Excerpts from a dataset
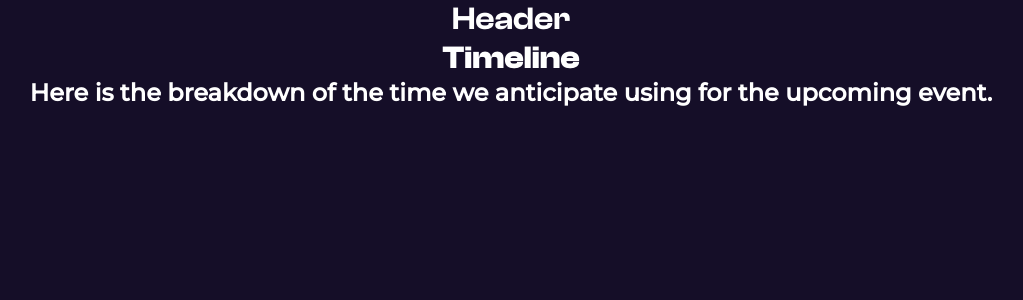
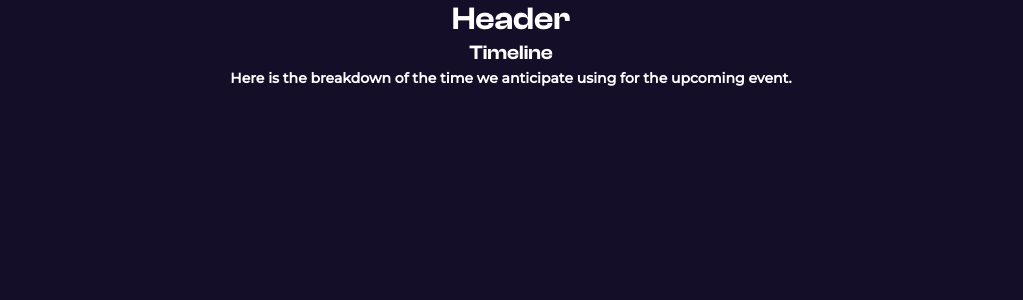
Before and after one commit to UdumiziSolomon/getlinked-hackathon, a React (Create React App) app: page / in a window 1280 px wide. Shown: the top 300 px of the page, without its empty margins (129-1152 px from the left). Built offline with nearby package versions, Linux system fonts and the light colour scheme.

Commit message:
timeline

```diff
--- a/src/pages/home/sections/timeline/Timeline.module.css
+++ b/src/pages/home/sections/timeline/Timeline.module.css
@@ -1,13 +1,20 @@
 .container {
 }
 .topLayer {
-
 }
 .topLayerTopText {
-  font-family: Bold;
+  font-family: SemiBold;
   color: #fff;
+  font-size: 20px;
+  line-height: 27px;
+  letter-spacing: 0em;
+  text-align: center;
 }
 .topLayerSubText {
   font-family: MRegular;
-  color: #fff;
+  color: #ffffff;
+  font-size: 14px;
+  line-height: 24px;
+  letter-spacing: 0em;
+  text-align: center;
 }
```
==
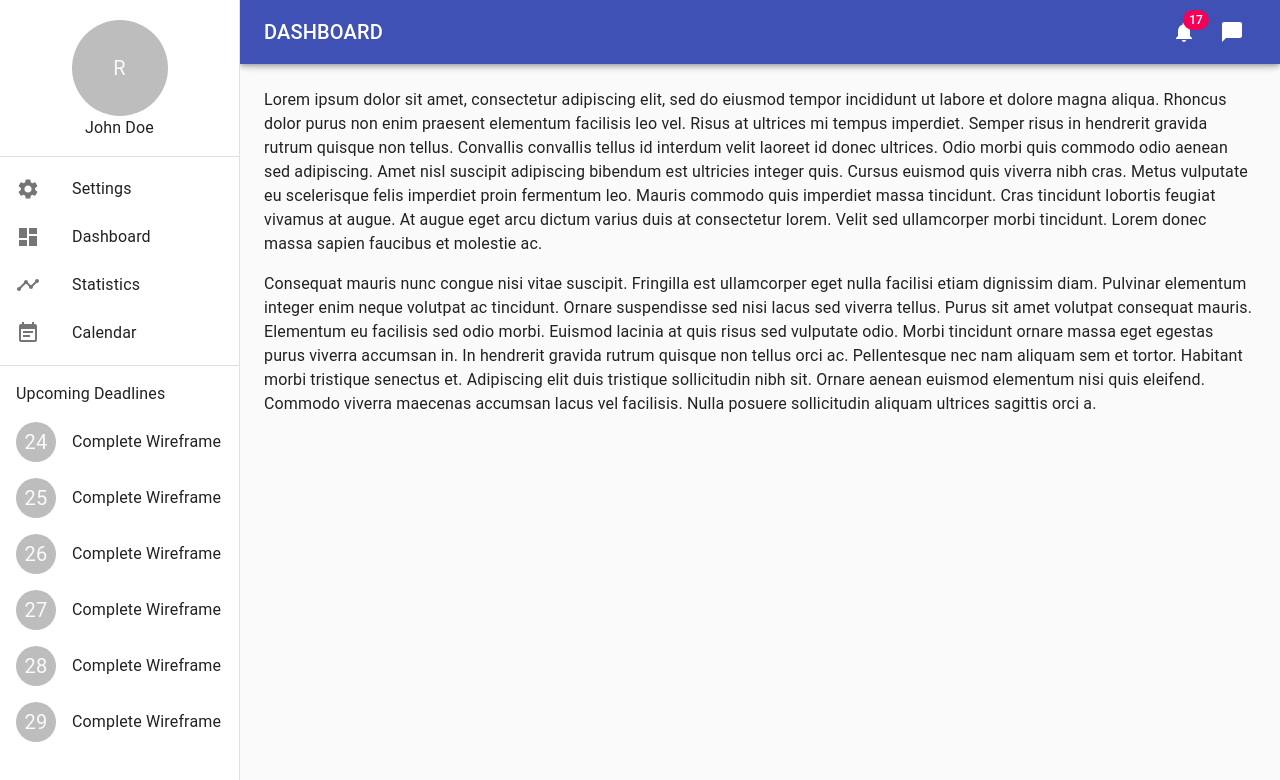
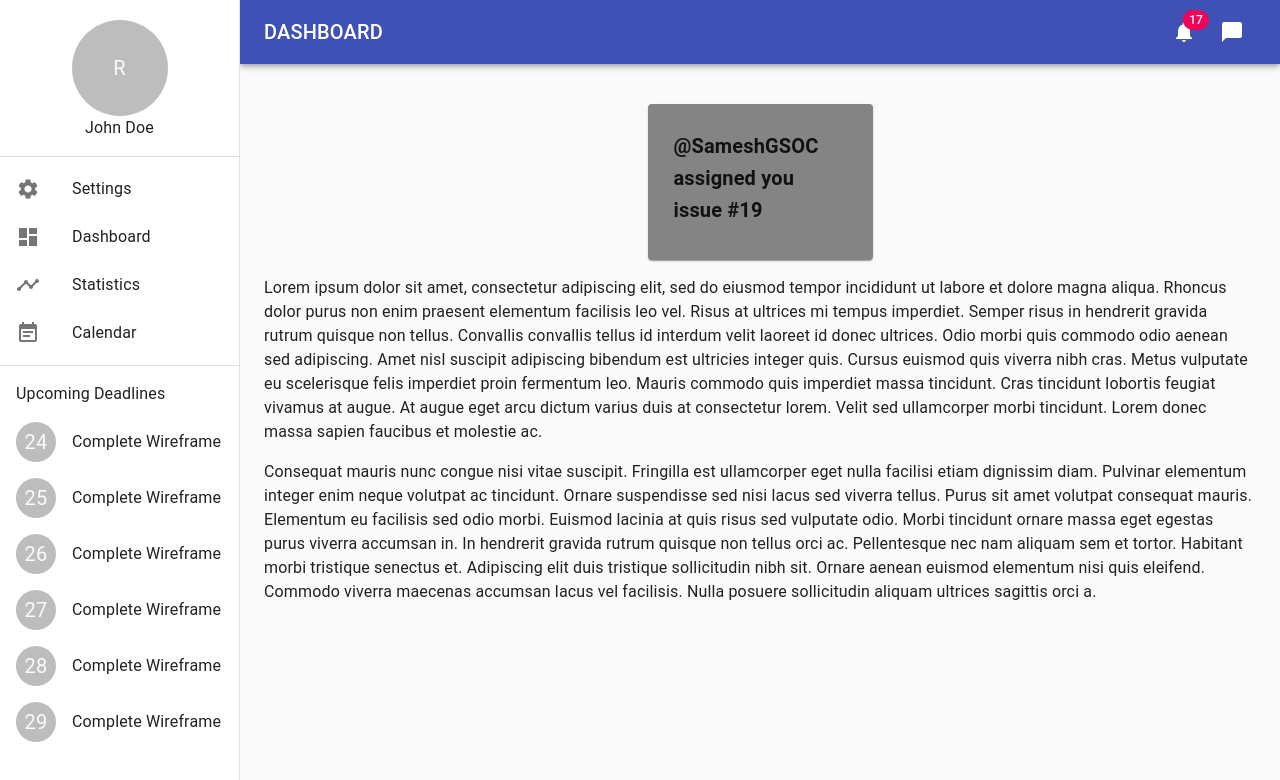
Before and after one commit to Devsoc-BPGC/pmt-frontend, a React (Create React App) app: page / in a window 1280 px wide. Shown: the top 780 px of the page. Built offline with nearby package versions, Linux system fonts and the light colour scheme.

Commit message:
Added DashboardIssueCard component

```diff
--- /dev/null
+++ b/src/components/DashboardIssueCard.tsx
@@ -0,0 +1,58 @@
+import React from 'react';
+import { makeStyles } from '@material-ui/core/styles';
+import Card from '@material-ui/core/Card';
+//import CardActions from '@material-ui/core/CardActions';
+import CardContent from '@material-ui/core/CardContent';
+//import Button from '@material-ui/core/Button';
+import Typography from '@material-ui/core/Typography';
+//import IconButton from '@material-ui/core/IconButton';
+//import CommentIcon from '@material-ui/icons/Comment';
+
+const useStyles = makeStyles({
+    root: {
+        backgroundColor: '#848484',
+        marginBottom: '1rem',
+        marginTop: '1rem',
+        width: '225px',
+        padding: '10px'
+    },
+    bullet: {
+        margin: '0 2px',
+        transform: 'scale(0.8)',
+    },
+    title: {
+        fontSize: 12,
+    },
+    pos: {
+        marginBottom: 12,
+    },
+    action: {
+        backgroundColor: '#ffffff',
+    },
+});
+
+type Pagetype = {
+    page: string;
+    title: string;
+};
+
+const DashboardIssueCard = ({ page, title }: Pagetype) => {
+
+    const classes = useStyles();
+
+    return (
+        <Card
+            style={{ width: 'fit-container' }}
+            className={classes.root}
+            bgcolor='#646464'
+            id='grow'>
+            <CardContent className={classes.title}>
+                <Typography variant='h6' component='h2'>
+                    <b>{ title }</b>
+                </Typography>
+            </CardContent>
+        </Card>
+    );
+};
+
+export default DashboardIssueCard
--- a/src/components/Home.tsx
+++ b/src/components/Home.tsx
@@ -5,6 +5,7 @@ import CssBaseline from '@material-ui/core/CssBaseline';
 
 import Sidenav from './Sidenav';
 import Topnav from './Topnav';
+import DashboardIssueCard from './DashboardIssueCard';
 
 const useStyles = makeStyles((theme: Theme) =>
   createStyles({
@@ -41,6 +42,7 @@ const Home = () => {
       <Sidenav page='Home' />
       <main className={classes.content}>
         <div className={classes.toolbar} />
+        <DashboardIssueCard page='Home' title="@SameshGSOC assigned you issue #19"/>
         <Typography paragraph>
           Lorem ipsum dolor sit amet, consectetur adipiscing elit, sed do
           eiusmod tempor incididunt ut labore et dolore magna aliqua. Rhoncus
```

**WHAT THE TASK REQUIRES**. What lines in the data above contain the word "material"? Copy them all.

**YOUR RESPONSE**.
+import { makeStyles } from '@material-ui/core/styles';
+import Card from '@material-ui/core/Card';
+//import CardActions from '@material-ui/core/CardActions';
+import CardContent from '@material-ui/core/CardContent';
+//import Button from '@material-ui/core/Button';
+import Typography from '@material-ui/core/Typography';
+//import IconButton from '@material-ui/core/IconButton';
+//import CommentIcon from '@material-ui/icons/Comment';
@@ -5,6 +5,7 @@ import CssBaseline from '@material-ui/core/CssBaseline';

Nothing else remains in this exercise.